|5523018||1401360||2018||9 صفحه PDF||سفارش دهید||دانلود کنید|
- We optimized the canine oviduct epithelia cell collection method.
- We cultured canine oviduct epithelial cell culture with M171 medium.
- Coculture canine immature oocytes with oviduct epithelia cell increased oocyte maturation and development after activation.
Canine-assisted reproductive techniques have been successful for several years; however, the lack of an oocyte inÂ vitro maturation system has limited their application. The aim of this study was to evaluate the effect of canine oviduct epithelial cells (cOECs) on canine oocyte maturation inÂ vitro. Specifically, the method used for isolation of cOECs did not affect the expression of epithelial markers, E-cadherin and cytokeratin, on fresh, cultured and cryopreserved cells.

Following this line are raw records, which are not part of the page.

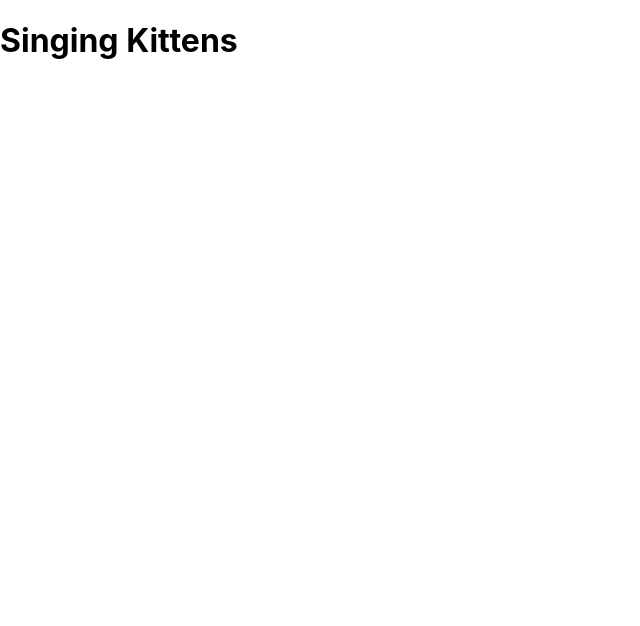
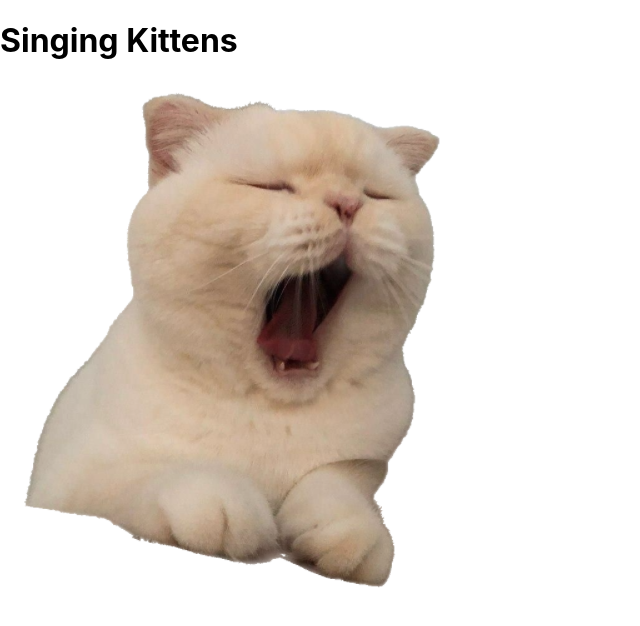
Before and after one commit to SusieHatter/singing-kittens, a React (Create React App) app: page / in a window 1280 px wide. Shown: the top 626 px of the page, without its empty margins (0-640 px from the left). Built offline with nearby package versions, Linux system fonts and the light colour scheme.

Commit message:
Add Cat and Card components

```diff
--- a/src/App.js
+++ b/src/App.js
@@ -1,10 +1,11 @@
-import logo from "./logo.svg";
+import Cat from "./components/Cat/Cat";
 import "./App.css";
 
 function App() {
   return (
     <div>
       <h1>Singing Kittens</h1>
+      <Cat />
     </div>
   );
 }
--- /dev/null
+++ b/src/components/Cat/Cat.js
@@ -0,0 +1,16 @@
+import React from "react";
+
+import Card from "../UI/Card";
+import "./Cat.css";
+
+const Cat = (props) => {
+  return (
+    <div>
+      <Card>
+        <img src={"./assets/white-cat.png"} alt="White Cat" />
+      </Card>
+    </div>
+  );
+};
+
+export default Cat;
--- /dev/null
+++ b/src/components/UI/Card.css
@@ -0,0 +1,4 @@
+.card {
+  border-radius: 12px;
+  box-shadow: 0 1px 8px rgba(0, 0, 0, 0.25);
+}
--- /dev/null
+++ b/src/components/UI/Card.js
@@ -0,0 +1,8 @@
+import "./Card.css";
+
+const Card = (props) => {
+  const classes = "card" + props.className;
+  return <div className={classes}>{props.children}</div>;
+};
+
+export default Card;
```
Also changed, not shown: src/components/Cat/Cat.css (added).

Moreover, BrdU analysis showed that cOECs cultured in Medium 171 supplemented with mammary epithelial growth supplement were more proliferative than counterparts in advanced Dulbecco's modified Eagle medium or Medium 199. Maturation rate of canine oocytes collected from bitches at diestrus was significantly increased when oocytes were co-cultured with either fresh, cultured or frozen/thawed cOECs (13.23Â Â±Â 1.15%, 10.38Â Â±Â 4.89%, or 10.54Â Â±Â 2.96%, respectively) than that of control oocytes cultured without cOECs (2.48Â Â±Â 2.16%, pÂ <Â 0.05). Additionally, the number of oocytes collected from bitches at estrus the reached metaphase II was increased â¼4 fold in co-culture with fresh, cultured, or frozen/thawed cOECs (47.2Â Â±Â 3.82%, 45.4Â Â±Â 7.34%, and 46.9Â Â±Â 1.51%, respectively) as compared with oocytes cultured without cOECs (11.9Â Â±Â 3.18%, pÂ <Â 0.05). Nuclear maturation was further confirmed by assessing the formation of normal metaphase-II spindles, whereas cytoplasmic maturation was confirmed by inducing parthenogenetic oocyte activation. Embryonic development to the 8-cell stage was similar between inÂ vivo and inÂ vitro matured oocytes. These results suggested that co-culturing immature canine oocytes with cOECs facilitated canine oocyte maturation and early stages of embryonic development.
Journal: Theriogenology - Volume 105, 1 January 2018, Pages 66-74